Return all the data, word for word.

=== Data section ===

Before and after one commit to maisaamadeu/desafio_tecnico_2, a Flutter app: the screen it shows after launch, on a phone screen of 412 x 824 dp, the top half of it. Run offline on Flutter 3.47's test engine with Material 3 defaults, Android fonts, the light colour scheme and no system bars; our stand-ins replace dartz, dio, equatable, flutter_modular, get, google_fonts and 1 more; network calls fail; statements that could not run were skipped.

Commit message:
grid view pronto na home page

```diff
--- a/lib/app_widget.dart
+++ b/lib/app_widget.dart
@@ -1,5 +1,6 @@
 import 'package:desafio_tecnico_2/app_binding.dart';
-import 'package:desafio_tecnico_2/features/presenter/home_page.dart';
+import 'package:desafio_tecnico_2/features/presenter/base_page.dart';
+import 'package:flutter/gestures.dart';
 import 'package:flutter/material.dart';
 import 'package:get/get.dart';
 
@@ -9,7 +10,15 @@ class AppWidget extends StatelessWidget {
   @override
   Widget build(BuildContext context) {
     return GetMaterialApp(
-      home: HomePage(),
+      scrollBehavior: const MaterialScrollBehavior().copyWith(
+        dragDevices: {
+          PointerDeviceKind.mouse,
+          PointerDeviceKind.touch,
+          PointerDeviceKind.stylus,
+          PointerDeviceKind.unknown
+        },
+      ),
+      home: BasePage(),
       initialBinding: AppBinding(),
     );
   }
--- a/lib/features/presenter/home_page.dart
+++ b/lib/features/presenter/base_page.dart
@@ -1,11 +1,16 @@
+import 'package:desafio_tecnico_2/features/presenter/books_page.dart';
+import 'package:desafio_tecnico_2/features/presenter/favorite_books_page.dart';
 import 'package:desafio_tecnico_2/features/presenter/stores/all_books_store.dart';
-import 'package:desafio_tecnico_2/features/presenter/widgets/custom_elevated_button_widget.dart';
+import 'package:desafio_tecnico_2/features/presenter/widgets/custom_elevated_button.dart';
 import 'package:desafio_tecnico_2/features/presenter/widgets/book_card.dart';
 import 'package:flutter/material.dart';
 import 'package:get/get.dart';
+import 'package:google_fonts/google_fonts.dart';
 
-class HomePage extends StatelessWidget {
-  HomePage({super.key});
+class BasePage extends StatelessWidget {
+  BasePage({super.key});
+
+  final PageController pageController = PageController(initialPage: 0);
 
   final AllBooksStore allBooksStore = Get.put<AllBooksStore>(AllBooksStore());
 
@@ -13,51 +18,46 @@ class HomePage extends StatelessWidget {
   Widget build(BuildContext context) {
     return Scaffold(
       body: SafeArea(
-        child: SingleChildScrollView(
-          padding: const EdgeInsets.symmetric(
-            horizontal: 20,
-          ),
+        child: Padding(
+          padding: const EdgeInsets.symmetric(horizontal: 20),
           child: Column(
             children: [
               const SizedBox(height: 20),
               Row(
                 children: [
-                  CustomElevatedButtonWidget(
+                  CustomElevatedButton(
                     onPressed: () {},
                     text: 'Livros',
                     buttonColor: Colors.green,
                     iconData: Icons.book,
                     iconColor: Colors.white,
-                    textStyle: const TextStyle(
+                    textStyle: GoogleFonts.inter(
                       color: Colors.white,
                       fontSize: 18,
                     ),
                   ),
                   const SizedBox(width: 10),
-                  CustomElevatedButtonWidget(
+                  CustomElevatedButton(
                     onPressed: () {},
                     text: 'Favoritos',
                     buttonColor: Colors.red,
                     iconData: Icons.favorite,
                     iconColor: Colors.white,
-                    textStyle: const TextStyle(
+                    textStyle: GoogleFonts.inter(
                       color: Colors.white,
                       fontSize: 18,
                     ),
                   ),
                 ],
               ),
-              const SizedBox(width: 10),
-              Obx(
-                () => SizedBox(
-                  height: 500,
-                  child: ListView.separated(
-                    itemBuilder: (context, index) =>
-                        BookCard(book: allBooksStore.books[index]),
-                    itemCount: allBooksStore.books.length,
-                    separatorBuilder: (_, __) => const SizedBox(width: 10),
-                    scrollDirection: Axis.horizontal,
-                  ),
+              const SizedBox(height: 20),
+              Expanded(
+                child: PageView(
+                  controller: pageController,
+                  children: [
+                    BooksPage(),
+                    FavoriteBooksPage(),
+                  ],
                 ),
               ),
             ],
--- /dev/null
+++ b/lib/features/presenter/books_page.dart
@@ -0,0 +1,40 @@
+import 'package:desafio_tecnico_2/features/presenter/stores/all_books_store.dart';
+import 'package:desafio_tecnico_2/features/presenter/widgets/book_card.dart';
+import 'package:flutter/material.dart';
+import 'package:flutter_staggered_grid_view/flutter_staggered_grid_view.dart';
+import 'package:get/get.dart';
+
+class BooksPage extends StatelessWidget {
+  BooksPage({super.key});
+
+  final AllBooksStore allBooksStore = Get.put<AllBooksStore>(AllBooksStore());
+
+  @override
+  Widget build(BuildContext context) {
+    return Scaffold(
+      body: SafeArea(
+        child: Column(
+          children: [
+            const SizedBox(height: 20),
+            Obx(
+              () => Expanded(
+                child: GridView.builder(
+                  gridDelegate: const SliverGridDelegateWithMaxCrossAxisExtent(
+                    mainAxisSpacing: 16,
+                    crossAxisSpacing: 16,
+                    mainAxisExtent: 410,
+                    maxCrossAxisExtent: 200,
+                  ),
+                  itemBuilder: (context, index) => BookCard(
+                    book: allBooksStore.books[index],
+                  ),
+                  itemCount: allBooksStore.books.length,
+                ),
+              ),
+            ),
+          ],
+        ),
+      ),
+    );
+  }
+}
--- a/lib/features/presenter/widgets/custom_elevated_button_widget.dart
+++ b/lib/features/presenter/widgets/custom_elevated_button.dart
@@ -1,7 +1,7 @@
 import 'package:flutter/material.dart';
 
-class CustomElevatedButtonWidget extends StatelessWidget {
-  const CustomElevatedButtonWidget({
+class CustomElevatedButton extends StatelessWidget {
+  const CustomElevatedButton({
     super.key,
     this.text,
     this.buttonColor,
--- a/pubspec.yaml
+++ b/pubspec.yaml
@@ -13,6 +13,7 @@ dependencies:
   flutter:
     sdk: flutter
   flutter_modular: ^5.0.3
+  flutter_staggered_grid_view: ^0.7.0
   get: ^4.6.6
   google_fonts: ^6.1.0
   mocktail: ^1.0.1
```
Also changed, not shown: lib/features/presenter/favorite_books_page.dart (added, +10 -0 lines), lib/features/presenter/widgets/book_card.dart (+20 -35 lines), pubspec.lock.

===

Solution for this exercise:
Before and after one commit to maisaamadeu/desafio_tecnico_2, a Flutter app: the screen it shows after launch, on a phone screen of 412 x 824 dp, the top half of it. Run offline on Flutter 3.47's test engine with Material 3 defaults, Android fonts, the light colour scheme and no system bars; our stand-ins replace dartz, dio, equatable, flutter_modular, get, google_fonts and 1 more; network calls fail; statements that could not run were skipped.

Commit message:
grid view pronto na home page

```diff
--- a/lib/app_widget.dart
+++ b/lib/app_widget.dart
@@ -1,5 +1,6 @@
 import 'package:desafio_tecnico_2/app_binding.dart';
-import 'package:desafio_tecnico_2/features/presenter/home_page.dart';
+import 'package:desafio_tecnico_2/features/presenter/base_page.dart';
+import 'package:flutter/gestures.dart';
 import 'package:flutter/material.dart';
 import 'package:get/get.dart';
 
@@ -9,7 +10,15 @@ class AppWidget extends StatelessWidget {
   @override
   Widget build(BuildContext context) {
     return GetMaterialApp(
-      home: HomePage(),
+      scrollBehavior: const MaterialScrollBehavior().copyWith(
+        dragDevices: {
+          PointerDeviceKind.mouse,
+          PointerDeviceKind.touch,
+          PointerDeviceKind.stylus,
+          PointerDeviceKind.unknown
+        },
+      ),
+      home: BasePage(),
       initialBinding: AppBinding(),
     );
   }
--- a/lib/features/presenter/home_page.dart
+++ b/lib/features/presenter/base_page.dart
@@ -1,11 +1,16 @@
+import 'package:desafio_tecnico_2/features/presenter/books_page.dart';
+import 'package:desafio_tecnico_2/features/presenter/favorite_books_page.dart';
 import 'package:desafio_tecnico_2/features/presenter/stores/all_books_store.dart';
-import 'package:desafio_tecnico_2/features/presenter/widgets/custom_elevated_button_widget.dart';
+import 'package:desafio_tecnico_2/features/presenter/widgets/custom_elevated_button.dart';
 import 'package:desafio_tecnico_2/features/presenter/widgets/book_card.dart';
 import 'package:flutter/material.dart';
 import 'package:get/get.dart';
+import 'package:google_fonts/google_fonts.dart';
 
-class HomePage extends StatelessWidget {
-  HomePage({super.key});
+class BasePage extends StatelessWidget {
+  BasePage({super.key});
+
+  final PageController pageController = PageController(initialPage: 0);
 
   final AllBooksStore allBooksStore = Get.put<AllBooksStore>(AllBooksStore());
 
@@ -13,51 +18,46 @@ class HomePage extends StatelessWidget {
   Widget build(BuildContext context) {
     return Scaffold(
       body: SafeArea(
-        child: SingleChildScrollView(
-          padding: const EdgeInsets.symmetric(
-            horizontal: 20,
-          ),
+        child: Padding(
+          padding: const EdgeInsets.symmetric(horizontal: 20),
           child: Column(
             children: [
               const SizedBox(height: 20),
               Row(
                 children: [
-                  CustomElevatedButtonWidget(
+                  CustomElevatedButton(
                     onPressed: () {},
                     text: 'Livros',
                     buttonColor: Colors.green,
                     iconData: Icons.book,
                     iconColor: Colors.white,
-                    textStyle: const TextStyle(
+                    textStyle: GoogleFonts.inter(
                       color: Colors.white,
                       fontSize: 18,
                     ),
                   ),
                   const SizedBox(width: 10),
-                  CustomElevatedButtonWidget(
+                  CustomElevatedButton(
                     onPressed: () {},
                     text: 'Favoritos',
                     buttonColor: Colors.red,
                     iconData: Icons.favorite,
                     iconColor: Colors.white,
-                    textStyle: const TextStyle(
+                    textStyle: GoogleFonts.inter(
                       color: Colors.white,
                       fontSize: 18,
                     ),
                   ),
                 ],
               ),
-              const SizedBox(width: 10),
-              Obx(
-                () => SizedBox(
-                  height: 500,
-                  child: ListView.separated(
-                    itemBuilder: (context, index) =>
-                        BookCard(book: allBooksStore.books[index]),
-                    itemCount: allBooksStore.books.length,
-                    separatorBuilder: (_, __) => const SizedBox(width: 10),
-                    scrollDirection: Axis.horizontal,
-                  ),
+              const SizedBox(height: 20),
+              Expanded(
+                child: PageView(
+                  controller: pageController,
+                  children: [
+                    BooksPage(),
+                    FavoriteBooksPage(),
+                  ],
                 ),
               ),
             ],
--- /dev/null
+++ b/lib/features/presenter/books_page.dart
@@ -0,0 +1,40 @@
+import 'package:desafio_tecnico_2/features/presenter/stores/all_books_store.dart';
+import 'package:desafio_tecnico_2/features/presenter/widgets/book_card.dart';
+import 'package:flutter/material.dart';
+import 'package:flutter_staggered_grid_view/flutter_staggered_grid_view.dart';
+import 'package:get/get.dart';
+
+class BooksPage extends StatelessWidget {
+  BooksPage({super.key});
+
+  final AllBooksStore allBooksStore = Get.put<AllBooksStore>(AllBooksStore());
+
+  @override
+  Widget build(BuildContext context) {
+    return Scaffold(
+      body: SafeArea(
+        child: Column(
+          children: [
+            const SizedBox(height: 20),
+            Obx(
+              () => Expanded(
+                child: GridView.builder(
+                  gridDelegate: const SliverGridDelegateWithMaxCrossAxisExtent(
+                    mainAxisSpacing: 16,
+                    crossAxisSpacing: 16,
+                    mainAxisExtent: 410,
+                    maxCrossAxisExtent: 200,
+                  ),
+                  itemBuilder: (context, index) => BookCard(
+                    book: allBooksStore.books[index],
+                  ),
+                  itemCount: allBooksStore.books.length,
+                ),
+              ),
+            ),
+          ],
+        ),
+      ),
+    );
+  }
+}
--- a/lib/features/presenter/widgets/custom_elevated_button_widget.dart
+++ b/lib/features/presenter/widgets/custom_elevated_button.dart
@@ -1,7 +1,7 @@
 import 'package:flutter/material.dart';
 
-class CustomElevatedButtonWidget extends StatelessWidget {
-  const CustomElevatedButtonWidget({
+class CustomElevatedButton extends StatelessWidget {
+  const CustomElevatedButton({
     super.key,
     this.text,
     this.buttonColor,
--- a/pubspec.yaml
+++ b/pubspec.yaml
@@ -13,6 +13,7 @@ dependencies:
   flutter:
     sdk: flutter
   flutter_modular: ^5.0.3
+  flutter_staggered_grid_view: ^0.7.0
   get: ^4.6.6
   google_fonts: ^6.1.0
   mocktail: ^1.0.1
```
Also changed, not shown: lib/features/presenter/favorite_books_page.dart (added, +10 -0 lines), lib/features/presenter/widgets/book_card.dart (+20 -35 lines), pubspec.lock.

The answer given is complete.